Exercise brief: Among the entries below, find the lines with "cssmin" and copy them.

[Dataset items]

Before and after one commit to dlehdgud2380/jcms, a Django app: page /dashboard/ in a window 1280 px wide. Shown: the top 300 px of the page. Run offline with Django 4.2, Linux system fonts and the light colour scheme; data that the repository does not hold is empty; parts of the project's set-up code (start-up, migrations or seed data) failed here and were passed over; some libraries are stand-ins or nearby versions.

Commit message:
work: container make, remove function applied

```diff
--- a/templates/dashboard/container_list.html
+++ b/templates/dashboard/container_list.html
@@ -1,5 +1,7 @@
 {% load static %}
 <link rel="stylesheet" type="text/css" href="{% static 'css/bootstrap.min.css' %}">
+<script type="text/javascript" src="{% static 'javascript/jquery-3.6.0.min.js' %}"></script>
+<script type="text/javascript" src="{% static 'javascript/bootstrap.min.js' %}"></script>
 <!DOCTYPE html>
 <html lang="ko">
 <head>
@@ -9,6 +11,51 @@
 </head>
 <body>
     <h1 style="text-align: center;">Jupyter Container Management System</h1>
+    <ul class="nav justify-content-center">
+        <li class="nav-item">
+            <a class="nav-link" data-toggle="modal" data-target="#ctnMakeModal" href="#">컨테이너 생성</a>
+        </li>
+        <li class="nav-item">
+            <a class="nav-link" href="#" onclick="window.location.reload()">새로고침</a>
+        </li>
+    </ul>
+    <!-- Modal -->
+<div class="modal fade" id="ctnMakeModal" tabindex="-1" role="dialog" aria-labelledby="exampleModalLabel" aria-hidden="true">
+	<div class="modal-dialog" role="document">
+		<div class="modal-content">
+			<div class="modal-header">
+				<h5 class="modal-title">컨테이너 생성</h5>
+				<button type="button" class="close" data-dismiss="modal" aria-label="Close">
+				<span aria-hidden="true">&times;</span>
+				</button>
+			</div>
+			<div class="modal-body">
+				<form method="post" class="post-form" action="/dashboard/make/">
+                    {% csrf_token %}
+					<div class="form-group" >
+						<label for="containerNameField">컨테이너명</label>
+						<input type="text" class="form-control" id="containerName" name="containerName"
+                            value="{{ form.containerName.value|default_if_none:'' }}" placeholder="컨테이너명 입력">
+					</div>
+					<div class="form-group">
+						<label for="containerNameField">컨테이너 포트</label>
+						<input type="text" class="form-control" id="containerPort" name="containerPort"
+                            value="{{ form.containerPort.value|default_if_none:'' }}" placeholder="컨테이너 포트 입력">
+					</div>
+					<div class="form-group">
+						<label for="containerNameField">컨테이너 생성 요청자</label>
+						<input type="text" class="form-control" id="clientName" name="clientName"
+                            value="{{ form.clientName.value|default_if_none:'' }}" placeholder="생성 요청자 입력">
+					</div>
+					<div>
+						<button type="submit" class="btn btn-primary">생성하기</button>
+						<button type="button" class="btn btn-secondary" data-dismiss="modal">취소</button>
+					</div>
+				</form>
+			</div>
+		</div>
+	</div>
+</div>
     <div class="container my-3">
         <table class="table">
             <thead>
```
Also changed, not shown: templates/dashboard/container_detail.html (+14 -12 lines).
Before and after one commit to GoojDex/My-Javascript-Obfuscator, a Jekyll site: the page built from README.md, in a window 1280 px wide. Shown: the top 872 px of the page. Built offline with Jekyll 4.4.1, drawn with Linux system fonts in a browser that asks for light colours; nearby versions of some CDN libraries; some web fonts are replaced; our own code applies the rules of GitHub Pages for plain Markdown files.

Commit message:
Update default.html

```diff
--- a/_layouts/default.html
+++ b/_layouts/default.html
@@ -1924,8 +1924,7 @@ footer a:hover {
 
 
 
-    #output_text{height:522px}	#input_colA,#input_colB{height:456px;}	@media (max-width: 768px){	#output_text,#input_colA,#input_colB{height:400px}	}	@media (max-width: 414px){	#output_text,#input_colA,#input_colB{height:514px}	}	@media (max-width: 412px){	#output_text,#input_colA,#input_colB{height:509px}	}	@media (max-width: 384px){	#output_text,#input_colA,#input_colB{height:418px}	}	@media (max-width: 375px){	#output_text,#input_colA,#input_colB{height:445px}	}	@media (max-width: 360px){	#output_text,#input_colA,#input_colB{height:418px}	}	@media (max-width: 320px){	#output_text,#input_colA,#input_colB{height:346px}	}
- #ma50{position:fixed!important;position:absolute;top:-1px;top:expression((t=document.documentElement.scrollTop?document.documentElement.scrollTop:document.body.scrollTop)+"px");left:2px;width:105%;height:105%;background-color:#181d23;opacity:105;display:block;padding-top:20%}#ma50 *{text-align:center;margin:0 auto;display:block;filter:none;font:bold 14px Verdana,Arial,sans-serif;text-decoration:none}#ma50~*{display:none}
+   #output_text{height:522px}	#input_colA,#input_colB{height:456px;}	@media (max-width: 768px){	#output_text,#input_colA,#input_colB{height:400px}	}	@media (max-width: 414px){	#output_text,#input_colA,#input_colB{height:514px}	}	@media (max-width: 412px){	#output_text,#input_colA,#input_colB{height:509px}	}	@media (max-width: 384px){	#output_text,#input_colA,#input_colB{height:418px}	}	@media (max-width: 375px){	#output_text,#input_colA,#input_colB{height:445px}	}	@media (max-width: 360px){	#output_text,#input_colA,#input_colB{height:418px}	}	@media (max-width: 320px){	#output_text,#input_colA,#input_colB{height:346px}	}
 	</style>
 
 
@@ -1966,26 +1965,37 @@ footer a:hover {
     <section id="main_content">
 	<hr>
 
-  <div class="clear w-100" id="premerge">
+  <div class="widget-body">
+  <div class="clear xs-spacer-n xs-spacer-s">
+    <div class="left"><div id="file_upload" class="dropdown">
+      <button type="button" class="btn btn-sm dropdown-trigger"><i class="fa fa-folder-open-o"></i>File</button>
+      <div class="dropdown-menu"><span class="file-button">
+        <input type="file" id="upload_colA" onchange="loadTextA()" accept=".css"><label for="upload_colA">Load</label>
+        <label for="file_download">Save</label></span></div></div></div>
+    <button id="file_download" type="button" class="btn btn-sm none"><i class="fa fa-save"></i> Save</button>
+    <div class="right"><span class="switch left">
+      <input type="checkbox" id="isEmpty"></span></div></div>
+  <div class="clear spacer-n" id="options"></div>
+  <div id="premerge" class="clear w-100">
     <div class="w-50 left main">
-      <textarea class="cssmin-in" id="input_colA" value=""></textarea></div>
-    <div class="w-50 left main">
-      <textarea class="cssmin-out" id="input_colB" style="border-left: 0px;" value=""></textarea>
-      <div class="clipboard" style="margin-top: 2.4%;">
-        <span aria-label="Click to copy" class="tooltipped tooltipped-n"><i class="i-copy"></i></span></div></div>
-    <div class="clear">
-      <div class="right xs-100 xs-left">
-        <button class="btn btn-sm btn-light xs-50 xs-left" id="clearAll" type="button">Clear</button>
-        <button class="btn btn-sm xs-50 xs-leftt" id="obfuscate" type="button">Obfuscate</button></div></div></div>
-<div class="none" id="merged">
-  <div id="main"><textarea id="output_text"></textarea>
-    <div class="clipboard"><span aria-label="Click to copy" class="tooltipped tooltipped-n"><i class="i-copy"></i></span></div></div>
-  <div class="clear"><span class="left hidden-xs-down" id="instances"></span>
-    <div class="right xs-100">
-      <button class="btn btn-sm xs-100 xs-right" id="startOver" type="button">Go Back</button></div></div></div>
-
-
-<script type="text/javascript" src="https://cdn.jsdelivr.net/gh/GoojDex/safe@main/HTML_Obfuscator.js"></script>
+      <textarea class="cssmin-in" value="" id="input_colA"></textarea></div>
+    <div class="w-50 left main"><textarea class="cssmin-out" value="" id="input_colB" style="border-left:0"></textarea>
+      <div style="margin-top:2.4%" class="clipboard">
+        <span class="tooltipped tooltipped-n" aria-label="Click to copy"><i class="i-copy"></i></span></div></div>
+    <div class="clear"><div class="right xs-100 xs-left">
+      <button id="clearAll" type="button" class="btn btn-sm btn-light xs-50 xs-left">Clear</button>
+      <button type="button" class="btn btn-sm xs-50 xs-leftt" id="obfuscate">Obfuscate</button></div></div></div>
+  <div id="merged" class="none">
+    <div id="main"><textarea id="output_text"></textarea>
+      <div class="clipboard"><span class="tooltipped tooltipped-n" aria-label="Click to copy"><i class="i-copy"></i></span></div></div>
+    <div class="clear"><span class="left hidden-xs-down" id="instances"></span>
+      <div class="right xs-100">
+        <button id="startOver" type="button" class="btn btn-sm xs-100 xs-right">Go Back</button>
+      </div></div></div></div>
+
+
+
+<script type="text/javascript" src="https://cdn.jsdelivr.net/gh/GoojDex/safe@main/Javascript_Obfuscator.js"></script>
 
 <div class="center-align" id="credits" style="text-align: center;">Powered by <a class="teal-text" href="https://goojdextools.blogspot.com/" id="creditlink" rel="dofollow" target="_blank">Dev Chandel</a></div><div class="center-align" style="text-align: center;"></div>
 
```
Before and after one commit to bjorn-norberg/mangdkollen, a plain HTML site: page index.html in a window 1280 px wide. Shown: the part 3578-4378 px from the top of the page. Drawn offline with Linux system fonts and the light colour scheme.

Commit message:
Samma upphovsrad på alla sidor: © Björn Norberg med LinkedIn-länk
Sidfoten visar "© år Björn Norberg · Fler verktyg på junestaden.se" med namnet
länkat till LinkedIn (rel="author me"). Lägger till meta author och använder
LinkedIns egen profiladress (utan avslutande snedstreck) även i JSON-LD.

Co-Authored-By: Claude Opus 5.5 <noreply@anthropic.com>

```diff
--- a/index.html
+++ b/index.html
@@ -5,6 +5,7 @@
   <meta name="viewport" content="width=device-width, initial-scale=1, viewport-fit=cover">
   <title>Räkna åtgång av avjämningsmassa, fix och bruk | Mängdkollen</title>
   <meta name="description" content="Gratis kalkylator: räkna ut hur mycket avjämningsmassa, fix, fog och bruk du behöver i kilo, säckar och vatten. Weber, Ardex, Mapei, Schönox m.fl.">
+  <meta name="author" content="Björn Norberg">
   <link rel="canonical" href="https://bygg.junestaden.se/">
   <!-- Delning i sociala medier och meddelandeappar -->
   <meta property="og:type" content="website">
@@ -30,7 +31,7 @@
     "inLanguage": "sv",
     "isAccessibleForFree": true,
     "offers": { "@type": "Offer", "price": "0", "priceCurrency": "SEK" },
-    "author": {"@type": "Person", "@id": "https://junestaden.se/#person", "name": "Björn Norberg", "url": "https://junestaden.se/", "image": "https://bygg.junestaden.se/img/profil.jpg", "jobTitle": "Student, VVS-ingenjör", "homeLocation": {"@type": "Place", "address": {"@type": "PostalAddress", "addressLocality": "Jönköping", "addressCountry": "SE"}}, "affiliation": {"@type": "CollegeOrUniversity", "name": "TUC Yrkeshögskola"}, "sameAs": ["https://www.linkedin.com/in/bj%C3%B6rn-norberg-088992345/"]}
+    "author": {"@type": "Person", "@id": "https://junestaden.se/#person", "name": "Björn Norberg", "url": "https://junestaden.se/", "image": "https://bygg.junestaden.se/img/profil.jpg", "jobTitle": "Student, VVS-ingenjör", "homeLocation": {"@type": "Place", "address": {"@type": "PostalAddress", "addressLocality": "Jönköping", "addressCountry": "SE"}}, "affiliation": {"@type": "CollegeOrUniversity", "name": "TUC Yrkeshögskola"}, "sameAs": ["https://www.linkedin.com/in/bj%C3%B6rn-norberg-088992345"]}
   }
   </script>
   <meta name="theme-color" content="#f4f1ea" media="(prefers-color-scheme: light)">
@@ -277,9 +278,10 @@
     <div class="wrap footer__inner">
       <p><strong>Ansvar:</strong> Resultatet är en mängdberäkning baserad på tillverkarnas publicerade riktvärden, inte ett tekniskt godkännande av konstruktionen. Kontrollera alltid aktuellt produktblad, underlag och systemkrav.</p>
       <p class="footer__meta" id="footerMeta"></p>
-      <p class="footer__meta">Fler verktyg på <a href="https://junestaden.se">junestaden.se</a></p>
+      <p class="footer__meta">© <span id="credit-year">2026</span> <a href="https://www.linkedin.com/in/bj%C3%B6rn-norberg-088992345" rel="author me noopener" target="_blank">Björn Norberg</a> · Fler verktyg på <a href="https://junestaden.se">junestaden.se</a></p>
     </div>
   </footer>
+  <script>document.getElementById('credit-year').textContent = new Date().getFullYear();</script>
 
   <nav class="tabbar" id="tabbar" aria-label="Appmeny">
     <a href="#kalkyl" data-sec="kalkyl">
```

Reply to the exercise:
-      <textarea class="cssmin-in" id="input_colA" value=""></textarea></div>
-      <textarea class="cssmin-out" id="input_colB" style="border-left: 0px;" value=""></textarea>
+      <textarea class="cssmin-in" value="" id="input_colA"></textarea></div>
+    <div class="w-50 left main"><textarea class="cssmin-out" value="" id="input_colB" style="border-left:0"></textarea>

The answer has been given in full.